- _Prompt_
From the listing below, extract each line containing the string "import".
BEGIN Supplied material
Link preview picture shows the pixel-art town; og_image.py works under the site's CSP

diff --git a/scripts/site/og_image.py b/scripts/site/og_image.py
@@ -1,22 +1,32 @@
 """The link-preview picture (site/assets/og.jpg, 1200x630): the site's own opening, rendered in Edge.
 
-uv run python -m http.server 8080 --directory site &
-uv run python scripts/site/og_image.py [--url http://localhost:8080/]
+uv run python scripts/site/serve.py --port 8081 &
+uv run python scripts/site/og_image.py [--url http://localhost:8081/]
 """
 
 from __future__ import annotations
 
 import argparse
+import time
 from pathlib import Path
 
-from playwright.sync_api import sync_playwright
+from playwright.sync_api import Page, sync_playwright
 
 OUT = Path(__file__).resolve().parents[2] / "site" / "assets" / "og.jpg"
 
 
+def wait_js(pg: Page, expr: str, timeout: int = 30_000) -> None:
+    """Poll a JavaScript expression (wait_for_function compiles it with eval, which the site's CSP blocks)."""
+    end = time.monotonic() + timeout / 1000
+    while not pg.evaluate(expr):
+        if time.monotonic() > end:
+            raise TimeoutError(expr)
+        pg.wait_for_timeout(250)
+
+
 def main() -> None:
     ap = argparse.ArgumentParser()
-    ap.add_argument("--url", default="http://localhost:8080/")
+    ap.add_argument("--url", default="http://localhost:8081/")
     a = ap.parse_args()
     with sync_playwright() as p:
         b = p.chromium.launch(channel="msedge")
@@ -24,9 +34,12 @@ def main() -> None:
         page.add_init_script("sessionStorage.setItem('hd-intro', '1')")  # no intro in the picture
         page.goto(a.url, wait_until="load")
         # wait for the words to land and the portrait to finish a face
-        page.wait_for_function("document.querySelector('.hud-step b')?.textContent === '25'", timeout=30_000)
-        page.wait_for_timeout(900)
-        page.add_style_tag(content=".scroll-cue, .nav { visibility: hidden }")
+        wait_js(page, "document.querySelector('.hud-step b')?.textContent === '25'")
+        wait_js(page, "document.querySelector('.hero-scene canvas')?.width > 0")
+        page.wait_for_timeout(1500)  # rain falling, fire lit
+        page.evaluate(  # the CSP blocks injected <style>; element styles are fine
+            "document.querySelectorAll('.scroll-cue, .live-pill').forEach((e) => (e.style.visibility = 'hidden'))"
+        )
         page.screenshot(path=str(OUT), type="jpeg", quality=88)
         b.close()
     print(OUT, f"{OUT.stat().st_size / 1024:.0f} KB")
END Supplied material
- _Exercise output_
 from __future__ import annotations
 import argparse
+import time
 from pathlib import Path
-from playwright.sync_api import sync_playwright
+from playwright.sync_api import Page, sync_playwright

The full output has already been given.